Earlier this month we discussed the advantages of implementing the Repository pattern within your architecture. In this post we will take things a step further down our Multi-Tier Architectiure and discuss the Data Store within our Data Access Layer. We will take a look at the two most common approaches used in creating an Entity Framework conceptual model on top of your relational Database, Code First and Model first. 

To start off it is worth mentioning that the Entity Framework 4.0 actually provides three distinctive development approaches when it comes to data access within your web site:

  • Model First
  • Code First
  • Database First

In this article we'll only tackle the two most recent approaches, Code First and  Model First, the main reason being the fact that the Database First approach  has been used for a very long time and most web developers can easily point out the advantages and disadvantages of this approach. 

Model First

The Model First Approach was provided by Microsoft because it was one of the most often requested features by .Net Developers and System Designers. It is a more natural way to work compared to the Database First approach especially when designing the flow of data in the initial stages of a new project. Developers requested the flexibilty of creating the conceptual model first instead of going through the burden of outlining the project logic and then trying to design a database which would accomodate for all the data and information storage within the project. Using the Model First approach a developer can start working with the model of the databse and creating entities which make logical sense irrelevant of how they will actually be stored in the database in terms of tables.

From the model created, Visual Studio (2010 onwards) can then generate SQL statements referred to as Data Defenition Language (DDL) which the developer can use to execute on MS SQL in order to create the Database schema based on the designed model. 

With Model First, You Design a Model that's Used to Generate Database Schema

It is vital to point out that the Model First approach does not by deafult perform incremental schema updates on your database, so if the model is changed or updated for some reason, a new script must be generated which will overwrite the existing database schema. This will obviously result in a loss of data, however there is nothing to worry about as there are a number of datbase tools available which will help you update your database schema without compromising your data such as the Entity Designer Database Generation Power Pack from Microsoft.

Code First

The Code first approach is the most recent approach provided by Microsoft as part of the Entity Framework 4.0. Its a more developer oriented approach where a developer can literally code the entities required within the system as if they were regular classes and objects and then create the database schema from these classes by defining special relationships and mappings within these entities. The main advantages in utilizing the Code First  approach is that the developer has complete control on the relations between the entities (somthing which is not utterly provided by the Model first approach because of automatically generated code) and in the mean time still use an in-memory model that the EF runtime can work with. Using the code first approach the developer can also provide restrictions and annotations on specific properties in the domain models (classes) which will serve as validations both on the database and also within the code itself. 
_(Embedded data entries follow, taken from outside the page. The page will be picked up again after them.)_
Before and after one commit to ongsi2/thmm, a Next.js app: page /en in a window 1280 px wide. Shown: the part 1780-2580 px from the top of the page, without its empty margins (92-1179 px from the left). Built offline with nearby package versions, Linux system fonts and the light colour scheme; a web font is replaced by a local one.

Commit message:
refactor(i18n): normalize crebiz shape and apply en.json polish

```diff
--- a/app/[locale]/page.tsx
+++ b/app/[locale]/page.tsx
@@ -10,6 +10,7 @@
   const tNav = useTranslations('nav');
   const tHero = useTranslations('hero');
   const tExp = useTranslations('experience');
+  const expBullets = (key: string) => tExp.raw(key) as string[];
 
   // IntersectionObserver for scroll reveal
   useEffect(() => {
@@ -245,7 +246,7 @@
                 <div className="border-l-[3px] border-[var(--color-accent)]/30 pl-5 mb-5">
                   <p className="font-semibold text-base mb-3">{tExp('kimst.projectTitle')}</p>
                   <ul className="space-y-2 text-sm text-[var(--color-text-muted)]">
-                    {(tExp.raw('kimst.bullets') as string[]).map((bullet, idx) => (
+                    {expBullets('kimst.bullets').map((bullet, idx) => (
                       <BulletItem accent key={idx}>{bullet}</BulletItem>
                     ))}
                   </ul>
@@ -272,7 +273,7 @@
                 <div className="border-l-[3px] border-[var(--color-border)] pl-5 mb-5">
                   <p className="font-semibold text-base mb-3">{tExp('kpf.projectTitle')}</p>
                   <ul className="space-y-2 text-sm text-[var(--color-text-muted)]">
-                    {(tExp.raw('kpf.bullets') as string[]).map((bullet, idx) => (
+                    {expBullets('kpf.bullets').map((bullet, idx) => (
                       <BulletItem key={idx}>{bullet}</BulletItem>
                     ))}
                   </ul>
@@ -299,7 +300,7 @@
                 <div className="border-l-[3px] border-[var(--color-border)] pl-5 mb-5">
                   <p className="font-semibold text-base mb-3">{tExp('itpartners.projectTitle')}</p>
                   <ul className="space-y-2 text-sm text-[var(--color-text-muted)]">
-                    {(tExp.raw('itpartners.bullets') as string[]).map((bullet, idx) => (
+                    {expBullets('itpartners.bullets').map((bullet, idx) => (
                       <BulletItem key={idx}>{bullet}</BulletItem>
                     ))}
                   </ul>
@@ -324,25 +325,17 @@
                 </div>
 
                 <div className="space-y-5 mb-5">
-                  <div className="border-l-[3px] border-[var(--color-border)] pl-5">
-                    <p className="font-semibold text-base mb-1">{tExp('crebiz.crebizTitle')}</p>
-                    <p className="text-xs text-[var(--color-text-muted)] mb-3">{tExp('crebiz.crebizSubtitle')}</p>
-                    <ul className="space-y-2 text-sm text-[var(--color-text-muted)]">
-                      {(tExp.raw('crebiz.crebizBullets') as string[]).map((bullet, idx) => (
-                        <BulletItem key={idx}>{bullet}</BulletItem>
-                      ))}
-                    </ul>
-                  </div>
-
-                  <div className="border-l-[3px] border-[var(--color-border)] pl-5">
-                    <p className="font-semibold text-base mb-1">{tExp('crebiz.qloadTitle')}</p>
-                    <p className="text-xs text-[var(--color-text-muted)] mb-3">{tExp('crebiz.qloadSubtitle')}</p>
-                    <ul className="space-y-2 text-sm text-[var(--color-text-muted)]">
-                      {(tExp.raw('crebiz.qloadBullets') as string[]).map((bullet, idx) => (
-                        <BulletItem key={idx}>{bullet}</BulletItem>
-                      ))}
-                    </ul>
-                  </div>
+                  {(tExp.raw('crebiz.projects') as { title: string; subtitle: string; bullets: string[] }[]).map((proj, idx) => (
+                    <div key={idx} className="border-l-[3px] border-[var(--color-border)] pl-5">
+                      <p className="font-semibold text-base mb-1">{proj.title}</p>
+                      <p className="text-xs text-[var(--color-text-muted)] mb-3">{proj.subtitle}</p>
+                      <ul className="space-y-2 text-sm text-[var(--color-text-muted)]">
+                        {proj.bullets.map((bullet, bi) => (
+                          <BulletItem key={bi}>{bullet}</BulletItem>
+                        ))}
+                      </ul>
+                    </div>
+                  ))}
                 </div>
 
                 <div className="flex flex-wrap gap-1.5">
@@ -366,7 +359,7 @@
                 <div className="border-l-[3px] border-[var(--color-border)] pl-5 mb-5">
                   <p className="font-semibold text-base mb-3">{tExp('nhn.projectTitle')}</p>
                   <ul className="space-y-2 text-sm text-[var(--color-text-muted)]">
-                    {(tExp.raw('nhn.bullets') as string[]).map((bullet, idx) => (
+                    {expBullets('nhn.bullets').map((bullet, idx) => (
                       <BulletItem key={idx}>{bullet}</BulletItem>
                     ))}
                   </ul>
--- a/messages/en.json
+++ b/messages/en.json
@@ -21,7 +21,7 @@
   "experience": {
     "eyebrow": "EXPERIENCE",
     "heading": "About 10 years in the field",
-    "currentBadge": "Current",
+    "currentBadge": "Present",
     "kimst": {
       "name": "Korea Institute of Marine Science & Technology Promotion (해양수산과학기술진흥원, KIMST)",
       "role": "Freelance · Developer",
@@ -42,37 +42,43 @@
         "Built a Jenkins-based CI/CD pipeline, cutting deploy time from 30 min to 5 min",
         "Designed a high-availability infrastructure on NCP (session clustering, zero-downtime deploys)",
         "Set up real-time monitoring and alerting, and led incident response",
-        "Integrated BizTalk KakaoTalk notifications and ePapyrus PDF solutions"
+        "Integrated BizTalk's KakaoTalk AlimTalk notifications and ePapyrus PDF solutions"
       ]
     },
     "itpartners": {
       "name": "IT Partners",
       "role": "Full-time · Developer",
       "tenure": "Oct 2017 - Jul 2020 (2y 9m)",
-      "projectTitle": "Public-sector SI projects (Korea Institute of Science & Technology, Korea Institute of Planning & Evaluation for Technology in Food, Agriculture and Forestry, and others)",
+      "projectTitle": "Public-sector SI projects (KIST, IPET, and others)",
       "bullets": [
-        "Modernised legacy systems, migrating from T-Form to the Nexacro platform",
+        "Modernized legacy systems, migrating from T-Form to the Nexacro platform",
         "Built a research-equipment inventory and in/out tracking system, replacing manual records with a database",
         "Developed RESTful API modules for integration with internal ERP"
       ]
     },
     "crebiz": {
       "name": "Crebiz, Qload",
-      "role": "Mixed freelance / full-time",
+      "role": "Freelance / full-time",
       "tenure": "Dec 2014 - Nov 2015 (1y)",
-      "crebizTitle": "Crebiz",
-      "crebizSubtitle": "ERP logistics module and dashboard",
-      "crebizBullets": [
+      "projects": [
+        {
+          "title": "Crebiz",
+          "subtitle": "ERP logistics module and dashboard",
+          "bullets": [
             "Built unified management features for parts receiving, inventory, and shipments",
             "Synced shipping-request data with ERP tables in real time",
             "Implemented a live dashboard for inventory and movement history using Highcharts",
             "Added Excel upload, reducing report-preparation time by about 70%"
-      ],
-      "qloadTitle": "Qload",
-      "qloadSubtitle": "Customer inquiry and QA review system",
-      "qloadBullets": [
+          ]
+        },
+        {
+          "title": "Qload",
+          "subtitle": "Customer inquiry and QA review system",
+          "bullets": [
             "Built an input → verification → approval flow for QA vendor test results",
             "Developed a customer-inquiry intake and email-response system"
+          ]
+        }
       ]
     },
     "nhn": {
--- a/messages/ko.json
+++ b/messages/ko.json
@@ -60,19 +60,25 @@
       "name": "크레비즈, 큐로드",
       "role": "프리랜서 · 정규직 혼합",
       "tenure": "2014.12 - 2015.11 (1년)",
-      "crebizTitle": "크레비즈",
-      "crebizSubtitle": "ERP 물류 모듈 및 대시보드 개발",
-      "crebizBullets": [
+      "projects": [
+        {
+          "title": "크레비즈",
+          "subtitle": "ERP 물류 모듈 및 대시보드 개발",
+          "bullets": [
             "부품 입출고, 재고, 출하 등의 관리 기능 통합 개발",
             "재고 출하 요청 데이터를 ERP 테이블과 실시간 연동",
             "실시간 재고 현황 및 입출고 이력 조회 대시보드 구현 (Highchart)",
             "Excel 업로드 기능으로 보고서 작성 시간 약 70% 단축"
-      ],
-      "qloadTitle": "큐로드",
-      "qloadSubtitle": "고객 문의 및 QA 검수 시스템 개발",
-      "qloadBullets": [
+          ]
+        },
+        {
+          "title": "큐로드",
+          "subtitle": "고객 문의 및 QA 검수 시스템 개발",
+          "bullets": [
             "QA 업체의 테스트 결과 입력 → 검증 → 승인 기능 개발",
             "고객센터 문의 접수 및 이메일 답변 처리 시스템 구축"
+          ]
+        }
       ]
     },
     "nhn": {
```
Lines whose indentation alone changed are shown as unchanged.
The example below shows a typical domain model with data annotaions on properties and some navigation properties to other domain models:
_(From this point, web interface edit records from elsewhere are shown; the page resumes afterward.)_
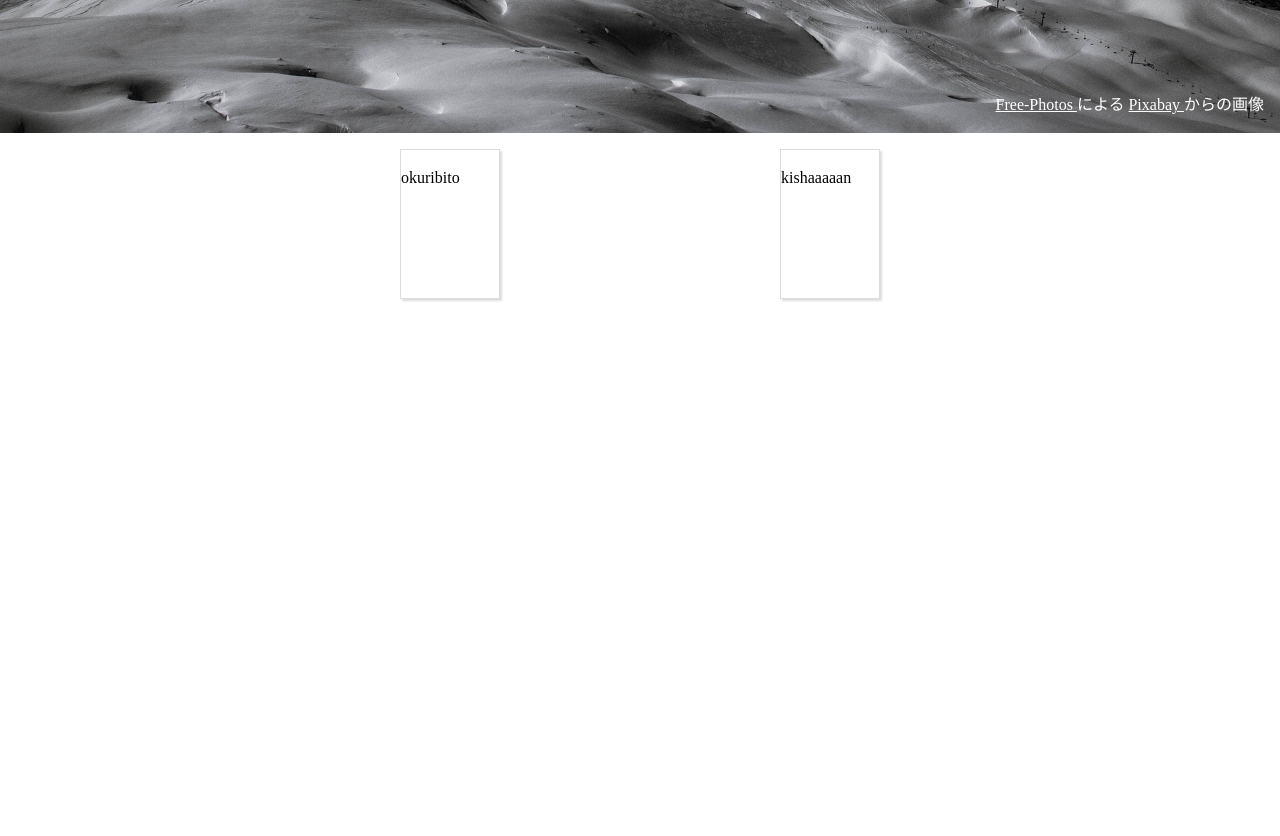
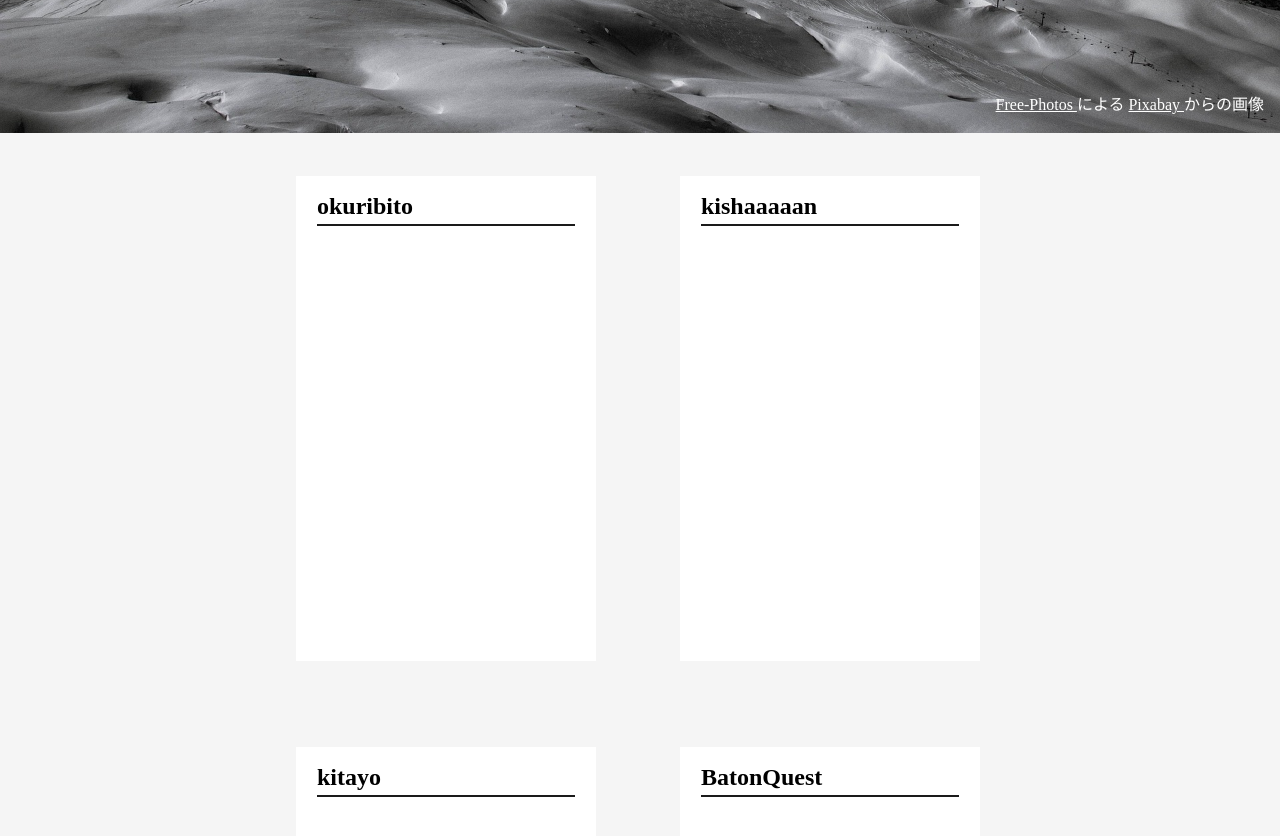
Before and after one commit to flower81/flower81-pages, a plain HTML site: page index.html in a window 1280 px wide. Shown: the part 720-1556 px from the top of the page. Drawn offline with Linux system fonts and the light colour scheme.

Commit message:
contentsを追加、色つけ、配置

```diff
--- a/css/style.css
+++ b/css/style.css
@@ -3,6 +3,7 @@
 body {
   width: auto;
   height: 3000px;
+  background-color: #f5f5f5;
 }
 header {
   position: fixed;
@@ -15,6 +16,7 @@ header {
 
 header h1 {
   color: #ffffff;
+  font-size: 2em;
   margin: 0;
   padding: 16px;
 }
@@ -66,6 +68,7 @@ img {
 }
 .link-pixabay {
   color: #ffffff;
+  font-size: 1em;
   z-index: 2;
   position: absolute;
   bottom: 0px;
@@ -75,26 +78,41 @@ img {
 
 .link-pixabay a {
   color: #ffffff;
+  font-size: 1em;
 }
 
 .product-area {
+  width: 768px;
+  height: auto;
   margin: 0;
   padding: 0;
   position: relative;
+  left: 50%;
+  transform: translateX(-50%);
 }
 .product-contents {
-  width: 100px;
-  height: 150px;
+  width: 300px;
+  height: 485px;
+  background-color: #ffffff;
   display: inline-block;
-  position: absolute;
-  margin: 16px;
-  border: solid 1px #dcdcdc;
-  box-shadow: 2px 2px 2px #dcdcdc;
+  margin: 43px 40px;
 }
 
-.contents-left {
-  left: 30%;
+.product-contents p {
+  font-size: 1.5em;
+  font-weight: bold;
+  margin: 12px 21px;
+  padding: 0;
+  border-bottom: solid 2px #1a1a1a;
 }
-.contents-right {
-  right: 30%;
+
+.product-contents img {
+  width: 200px;
+  margin: 26px 50px;
+  padding: 0;
+  display: block;
+
 }
+.product-contents:hover {
+    box-shadow: 0px 0px 5px #c0c0c0;
+}
--- a/index.html
+++ b/index.html
@@ -26,13 +26,21 @@
       </div>
     </section>
 
-    <section >
+    <section>
       <div class="product-area">
-        <div class="product-contents contents-left">
+        <div class="product-contents">
           <p>okuribito</p>
+          <!--img src="./img/okuribito.png" alt="okuribito.png"-->
+
         </div>
-        <div class="product-contents contents-right">
+        <div class="product-contents">
           <p>kishaaaaan</p>
+        </div>
+        <div class="product-contents">
+          <p>kitayo</p>
+        </div>
+        <div class="product-contents">
+          <p>BatonQuest</p>
         </div>
       </div>
     </section>
```
Also changed, not shown: img/okuribito.png (added), 1 other file.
[Table("SalesOrderDetail", SchemaName="SalesLT")]
public partial class Detail
// Scalar properties [Column(Name = "SalesOrderID")] public int OrderId { get; set; } [Column(Name = "SalesOrderDetailID")] public int DetailId { get; set; } public short OrderQty { get; set; } public int ProductId { get; set; } public decimal UnitPrice { get; set; } public decimal UnitPriceDiscount { get; set; }
public decimal LineTotal { get; set; } public System.DateTime ModifiedDate { get; set; }
// Navigation properties public virtual Product Product { get; set; } public virtual Order Order { get; set; }

The 'DbContext' class is then used to specify how the classes will be created and translated into database tables and including the relationships between the data entities.

How to choose which approach to take?

It all depends on the specific web development project requirements and the set of skills you've got at your disposal within your team really. System Designers tend to prefer the Model First approach because it allows you to take into perspective the whole system and the relations amongst all the models and entities within the system without having to deal with how the data will eventually be stored or the technicalities of data annotations within the code. On the otherhand developers will justly argue that Code First gives you more control on the relations and specifications of your domain model without compromising the advantages of Conceptual Mapping within your system. 

A very good decision tree I came across when I was first trying to figure out which approach suits us better at Incredible Web for certain projects is the diagram below:

a decision tree to help choosing different approaches with EF

Before commiting to a particular workflow a developer/system designer must go through the mentioned decisions within this decision tree. Hopefully it will make it easier for you to choose the right approach, I know it worked quite well for us.

Thanks for reading,